Notes—The information about McIver’s three month missionary call in 1812 was added September 13, 2016, and is from the assembly minutes for that year. For a brief biography of Henry Kollock on Presbyterians of the Past, click HERE. The Salkehatchie Presbyterian Church has several variations of its name including, “Salt Catcher,” “Saltketcher,” or “Saltcatcher,” as well as another variation “Saltkehatchee,” which was the name used when it was incorporated as “Saltkehatchee Independent Presbyterian Church,” December 17, 1808. The minutes of Fayetteville Presbytery state that McIver died January 18, 1850, but McKenzie says he died January 19, 1850. There are some discrepancies regarding the dates of McIver’s candidacy, licensure, and ordination, as well as church names that are not always spelled the same. A brief article by the author of this site titled, “Carolina Scots, the Westminster Confession, and a Deceased Wife’s Sister,” was published in The Confessional Presbyterian 9, 2013, beginning on page 48.
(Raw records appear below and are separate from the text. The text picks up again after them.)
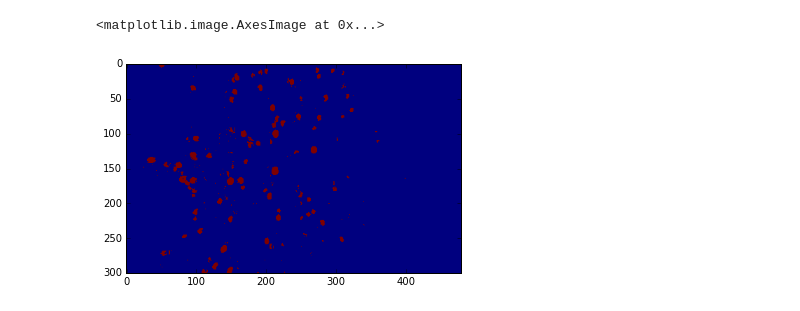
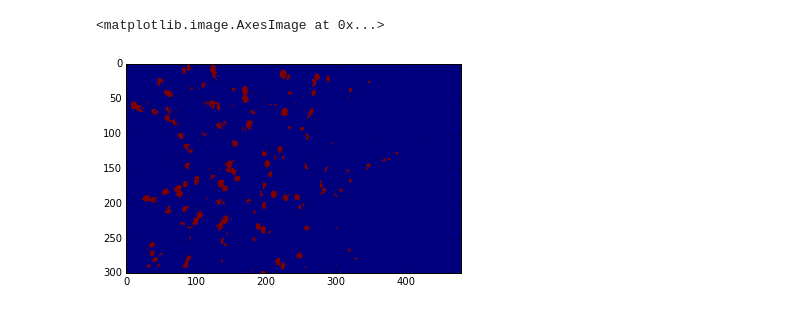
Before and after one commit to versatran01/Galt, a Jupyter notebook: detection/notebook/chao.ipynb, the cells around one changed output. Cells and saved outputs as stored; diff of their text form; code cells hidden in the pictures.

```diff
--- a/detection/notebook/chao.ipynb
+++ b/detection/notebook/chao.ipynb
@@ -11,6 +11,6 @@ sys.path.append(os.path.join(os.getcwd(), '..'))
 from aye.preprocessing import *
 # %%
 rd = DataReader()
-im_bgr = rd.read_image(2)
+im_bgr = rd.read_image(6)
 plt.imshow(im_bgr)
 # %% [output]
@@ -22,12 +23,12 @@ scaler = joblib.load('../model/scaler.pkl')
 # %%
 s = Samples(im_bgr)
 X = scaler.transform(s.X())
-y = eclf.predict(X)
+y = clf.predict(X)
 bw = s.y_to_bw(y)
 im_bw = np.array(bw, dtype=np.uint8)
 im_bw *= 255
-cv2.imwrite('bw0000.png', im_bw)
+cv2.imwrite('frame0006_bw.png', im_bw)
 plt.imshow(bw)
 # %% [output]
 <matplotlib.image.AxesImage at 0x...>
-[figure, old version]
+[figure, new version]
```
Also changed, not shown: parts of 1 cell of this notebook, 2 other files.
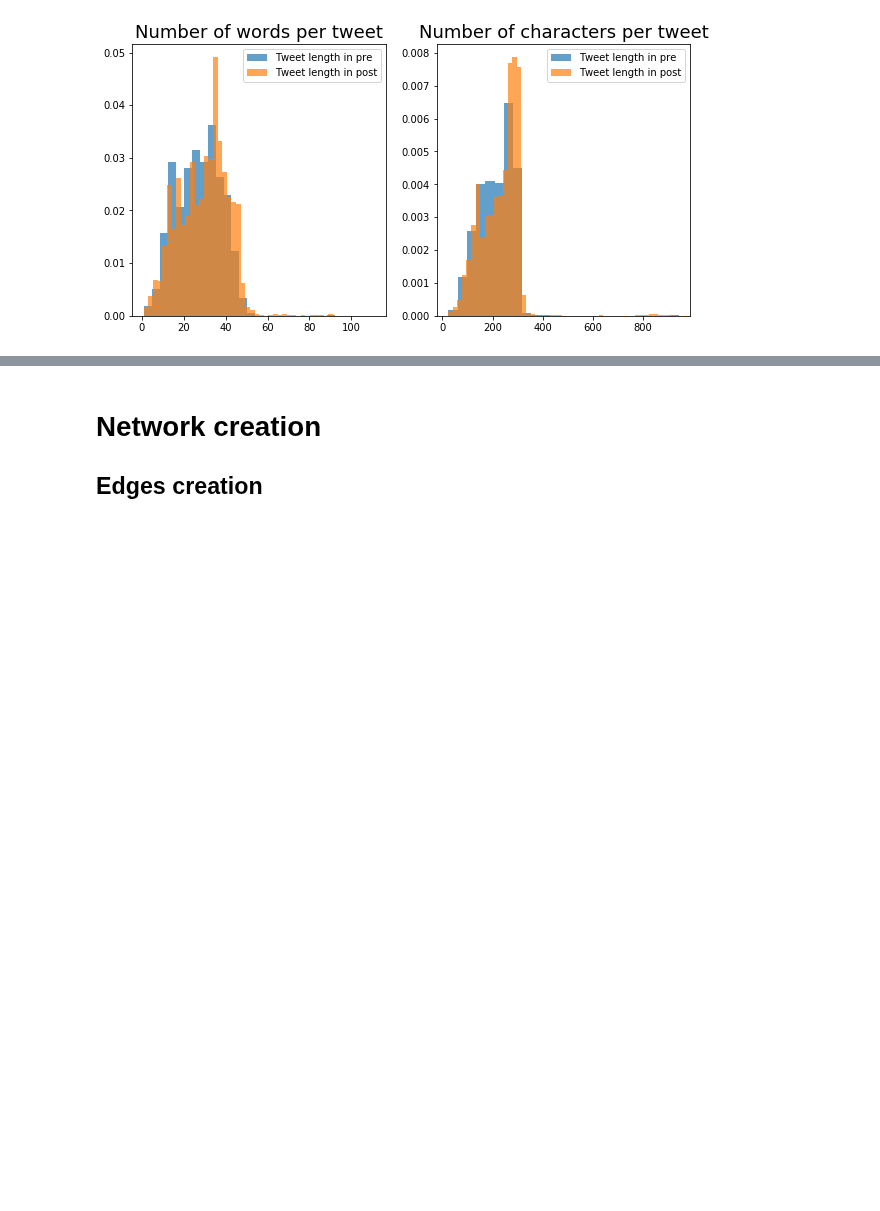
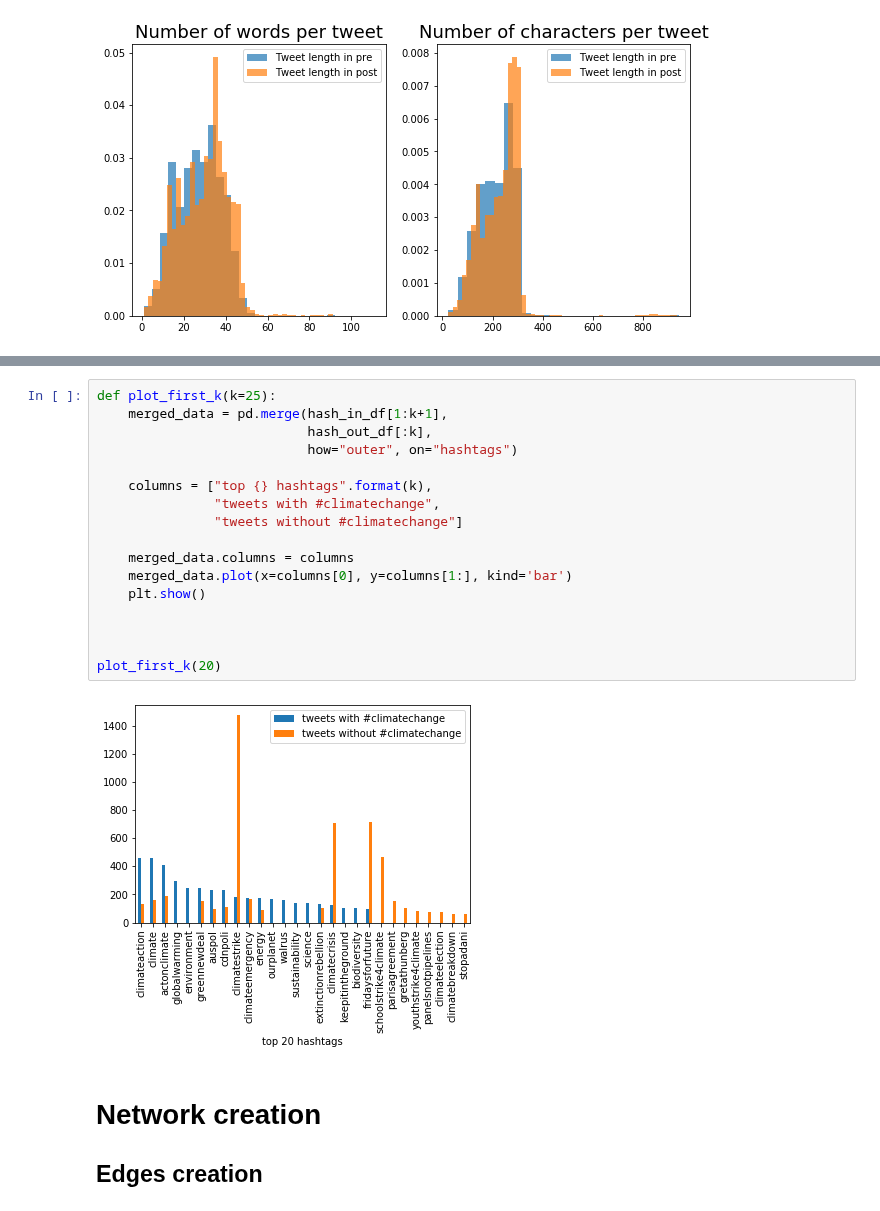
Before and after one commit to Mmiglio/ClimateAction, a Jupyter notebook: analysis.ipynb, the cells around one changed output, grey strips where cells are left out. Saved outputs shown, nothing was run; the diff lists cells and outputs as text; blank space fills up the shorter version.

Commit message:
added hashtag distribution conditioned to #climatechange presence in the same tweet in post network

```diff
--- a/analysis.ipynb
+++ b/analysis.ipynb
@@ -141,3 +180,22 @@ _ = plt.show()
+# %%
+def plot_first_k(k=25):
+    merged_data = pd.merge(hash_in_df[1:k+1],
+                           hash_out_df[:k],
+                           how="outer", on="hashtags")
+
+    columns = ["top {} hashtags".format(k),
+               "tweets with #climatechange",
+               "tweets without #climatechange"]
+
+    merged_data.columns = columns
+    merged_data.plot(x=columns[0], y=columns[1:], kind='bar')
+    plt.show()
+
+
+
+plot_first_k(20)
+# %% [output]
+[figure, added]
 # %% [markdown]
 # Network creation
 
```
Also changed, not shown: parts of 3 cells of this notebook, 1 other file.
Sources—The header image is two pictures combined of the Salkehatchie Church site. James D. McKenzie’s book is titled, History of Barbecue Presbyterian Church, Harnett County, North Carolina, which was self-published in 1965. Information related to McIver and the Fayetteville Church was found in both History of First Presbyterian Church, Fayetteville, North Carolina, by Harriot Sutton Rankin, 1928, and an earlier book by A. L. Phillips titled, An Historical Sketch of the Presbyterian Church of Fayetteville, February 3, 1889. George Howe’s two volumes on the history of the Presbyterian Church in South Carolina were consulted, as well as Guide to Presbyterian Ecclesiastical Names and Places in South Carolina, 1685-1986, by Joseph B. Martin, III, which was published in South Carolina Historical Magazine, vol. 90:1, 2, January-April 1989. Also, R. H. Stone’s, A History of Orange Presbytery, 1770-1970, Greensboro, 1970, is helpful because North Carolina, Georgia, part of Tennessee, and South Carolina were originally the geographic area of Orange Presbytery. As the years passed, presbyteries were formed from portions of Orange Presbytery’s geographic area. For example, just about the time McIver moved to North Carolina, Fayetteville Presbytery was formed from Orange in 1812. The portrait of McIver was provided by the PCA Historical Center, St. Louis, Missouri, Wayne Sparkman, Director. The map of Scotland is from Rand-McNally Pocket Atlas of the World, Historical-Political-Commercial, New York, 1906, as in digital form on Internet Archive.